Exercise aim: Lines before the one containing "playerIndex, EPlayerScore updateType);" are left out; return that line and every line after it exactly, through the end of the data below.

[Saved data entries]
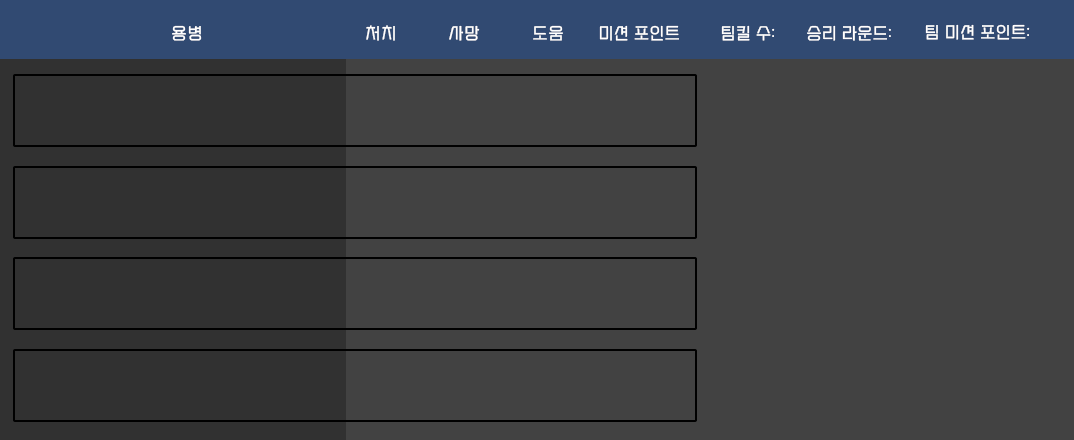
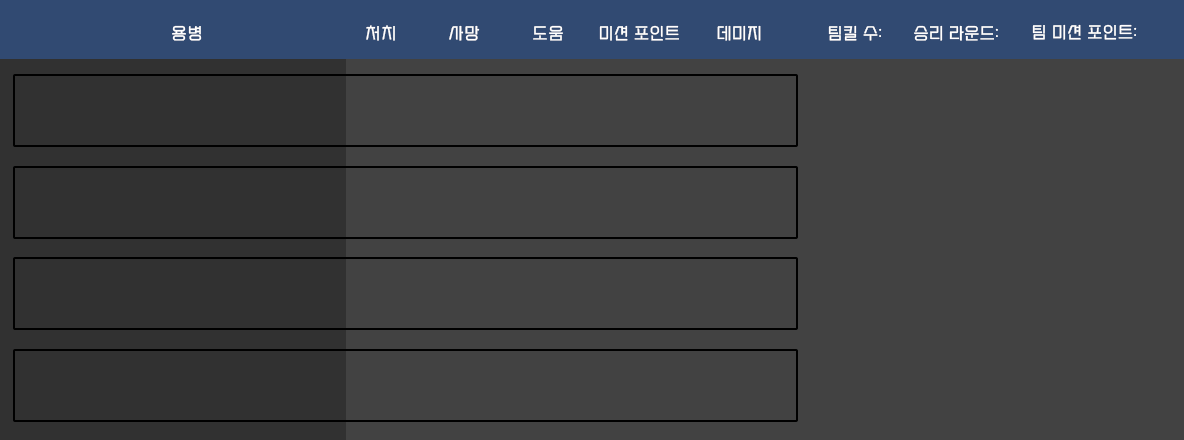
fix: 데미지 포인트 코드 추가

Changed region(s): [[0.6453, 0.1477, 0.676, 0.975], [0.3073, 0.0591, 0.9525, 0.1182], [0.1229, 0.0591, 0.1844, 0.0886]]

diff --git a/KOGBombing/Assets/Scripts/Orpul1/UI/RoundScoreUI/PlayerScoreBoardUI/PlayerScoreBoardModel.cs b/KOGBombing/Assets/Scripts/Orpul1/UI/RoundScoreUI/PlayerScoreBoardUI/PlayerScoreBoardModel.cs
@@ -7,10 +7,8 @@ using Unity.Collections.LowLevel.Unsafe;
 public class PlayerScoreBoardModel 
 {
     Action<EPlayerScore> updateUI;
-    Dictionary<EPlayerScore, StringBuilder> dicScoreText = new Dictionary<EPlayerScore, StringBuilder>();
-    Dictionary<EPlayerScore,int> dicPlayerScore = new Dictionary<EPlayerScore,int>();
-    public Dictionary<EPlayerScore,int> PlayerScore { get { return dicPlayerScore; } }
-    public Dictionary<EPlayerScore, StringBuilder> TextValues { get { return dicScoreText; } }
+    public List<StringBuilder> scoreText = new List<StringBuilder>();
+    public List<int> playerScore = new List<int>();
     int score = 0;
     public int Score { get { return score; } }
     public PlayerScoreBoardModel(Action<EPlayerScore> updateUI)
@@ -18,21 +16,21 @@ public class PlayerScoreBoardModel
         this.updateUI = updateUI;
         for (int i = 0; i < (int)EPlayerScore.END; i++)
         {
-            dicScoreText.Add((EPlayerScore)i, new StringBuilder());
-            dicPlayerScore.Add((EPlayerScore)i, 0);
+            scoreText.Add(new StringBuilder());
+            playerScore.Add(0);
         }
     }
     public void SetNickname(string nickname)
     {
-        TextValues[EPlayerScore.NICKNAME].Clear();
-        TextValues[EPlayerScore.NICKNAME].Append(nickname);
+        scoreText[(int)EPlayerScore.NICKNAME].Clear();
+        scoreText[(int)EPlayerScore.NICKNAME].Append(nickname);
         updateUI(EPlayerScore.NICKNAME);
     }
     public void SetScore(EPlayerScore type, int score)
     {
-        dicPlayerScore[type] = score;
-        dicScoreText[type].Clear();
-        dicScoreText[type].Append(dicPlayerScore[type]);
+        playerScore[(int)type] = score;
+        scoreText[(int)type].Clear();
+        scoreText[(int)type].Append(playerScore[(int)type]);
         updateUI(type);
     }
     

diff --git a/KOGBombing/Assets/Scripts/Semin/Player/PlayerHitBehavior.cs b/KOGBombing/Assets/Scripts/Semin/Player/PlayerHitBehavior.cs
@@ -115,10 +115,12 @@ public class PlayerHitBehavior : PlayerBehavior, IPunObservable, IDamageAble
 
 	public void OnDamaged(float damage, int playerIndex)
     {
-         playerData.pv.RPC("Damage", RpcTarget.All, damage, playerIndex);
+        playerData.pv.RPC("Damage", RpcTarget.All, damage, playerIndex);
+
         if (playerData.pv.IsMine)
         {
             Debug.Log($"OnDamged index {playerIndex}");
+            playerPointController.OnDamagePoint(playerIndex, (int)damage);
             PhotonNetwork.RaiseEvent((int)PunEventType.UPDATETEAMSTATE, null, options, SendOptions.SendReliable);
             blackBoard.viewCamera.GetComponent<PlayerCamera>().Shake(0.15f, 0.125f);
         }
@@ -221,7 +223,9 @@ public class PlayerHitBehavior : PlayerBehavior, IPunObservable, IDamageAble
 	{
 		if (blackBoard.playerStatus.invincibility) return;
         if(playerData.pv.IsMine)
+        {
             playerPointController.SetAttackPlayer(playerIndex);
+        }
 
         float decreaseHp = blackBoard.playerStatus.defence - damage;
         blackBoard.playerStatus.defence = Mathf.Max(decreaseHp, 0);

diff --git a/KOGBombing/Assets/Scripts/Orpul1/UI/RoundScoreUI/PlayerScoreBoardUI/PlayerScoreBoardView.cs b/KOGBombing/Assets/Scripts/Orpul1/UI/RoundScoreUI/PlayerScoreBoardUI/PlayerScoreBoardView.cs
@@ -6,20 +6,5 @@ using UnityEngine.UI;
 
 public class PlayerScoreBoardView : MonoBehaviour
 {
-    public TextMeshProUGUI tmpNickname;
-    public TextMeshProUGUI tmpKillScore;
-    public TextMeshProUGUI tmpAsistScore;
-    public TextMeshProUGUI tmpDeathScore;
-    public TextMeshProUGUI tmpMissionScore;
-    private TextMeshProUGUI[] textUIarray { get { return new TextMeshProUGUI[] { tmpNickname, tmpKillScore, tmpDeathScore, tmpAsistScore, tmpMissionScore }; } }
-    private Dictionary<EPlayerScore, TextMeshProUGUI> dicTextUI = new Dictionary<EPlayerScore, TextMeshProUGUI> ();
-    public Dictionary<EPlayerScore, TextMeshProUGUI> Texts { get { return dicTextUI; } }
-    private void Awake()
-    {
-        TextMeshProUGUI[] textUIs = textUIarray;
-        for (int i = 0; i < (int)EPlayerScore.END; i++) 
-        {
-            dicTextUI.Add((EPlayerScore)i, textUIs[i]);
-        }
-    }
+    public TextMeshProUGUI[] tmpScores;
 }

diff --git a/KOGBombing/Assets/Scripts/Orpul1/UI/RoundScoreUI/BattleBoardUpdater.cs b/KOGBombing/Assets/Scripts/Orpul1/UI/RoundScoreUI/BattleBoardUpdater.cs
@@ -104,14 +104,11 @@ public class BattleBoardUpdater : UIPopup, IUpdateScore, IHalfRoundUISetable
         }
     }
 
-    public void UpdatePlayerScore(StringBuilder nickname, EPlayerScore updateType)
+    public void UpdatePlayerScore(StringBuilder nickname, EPlayerScore updateType , int score)
     {
-        Debug.Log($"{updateType.ToString()} event! key is {nickname.ToString()}");
-        if (!dictPlayerScore.ContainsKey(nickname.ToString()))
-        {
-            return;
-        }
-        dictPlayerScore[nickname.ToString()].SetScore(updateType, 1);
+        if (!dictPlayerScore.ContainsKey(nickname.ToString())) return;
+        
+        dictPlayerScore[nickname.ToString()].SetScore(updateType, score);
         List<string> myTeamList = Managers.PointData.MyTeamPlayers;
         List<string> otherTeamList = Managers.PointData.OtherTeamPlayers;
         

diff --git a/KOGBombing/Assets/Scripts/Orpul1/UI/RoundScoreUI/PlayerScoreBoardUI/PlayerScoreBoardPresenter.cs b/KOGBombing/Assets/Scripts/Orpul1/UI/RoundScoreUI/PlayerScoreBoardUI/PlayerScoreBoardPresenter.cs
@@ -19,12 +19,12 @@ public class PlayerScoreBoardPresenter : MonoBehaviour, ISetScoreable<EPlayerSco
     }
     public void UpdateUI(EPlayerScore type)
     {
-        view.Texts[type].text = model.TextValues[type].ToString();
+        view.tmpScores[(int)type].text = model.scoreText[(int)type].ToString();
     }
 
     public void SetScore(EPlayerScore type, int score)
     {
-        model.SetScore(type, model.PlayerScore[type] + score);
+        model.SetScore(type, model.playerScore[(int)type] + score);
     }
 
     public void ResetScore()

diff --git a/KOGBombing/Assets/Scripts/Orpul1/Interface/IUpdateScore.cs b/KOGBombing/Assets/Scripts/Orpul1/Interface/IUpdateScore.cs
@@ -6,7 +6,7 @@ using UnityEngine;
 
 public interface IUpdateScore
 {
-    public void UpdatePlayerScore(StringBuilder playerIndex, EPlayerScore updateType);
+    public void UpdatePlayerScore(StringBuilder playerIndex, EPlayerScore updateType, int score = 1);
     public void UpdateTeamScore(ETeam teamType,ETeamScore updateType);
     public void UpdateTeamWinScore();
 }

diff --git a/KOGBombing/Assets/Scripts/Orpul1/Enum/EPlayerScore.cs b/KOGBombing/Assets/Scripts/Orpul1/Enum/EPlayerScore.cs
@@ -5,5 +5,6 @@ public enum EPlayerScore
     DEATHSCORE,
     ASISTSCORE,
     MISSIONSCORE,
+    DAMAGESCORE,
     END
 }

Exercise response:
-    public void UpdatePlayerScore(StringBuilder playerIndex, EPlayerScore updateType);
+    public void UpdatePlayerScore(StringBuilder playerIndex, EPlayerScore updateType, int score = 1);
     public void UpdateTeamScore(ETeam teamType,ETeamScore updateType);
     public void UpdateTeamWinScore();
 }

diff --git a/KOGBombing/Assets/Scripts/Orpul1/Enum/EPlayerScore.cs b/KOGBombing/Assets/Scripts/Orpul1/Enum/EPlayerScore.cs
@@ -5,5 +5,6 @@ public enum EPlayerScore
     DEATHSCORE,
     ASISTSCORE,
     MISSIONSCORE,
+    DAMAGESCORE,
     END
 }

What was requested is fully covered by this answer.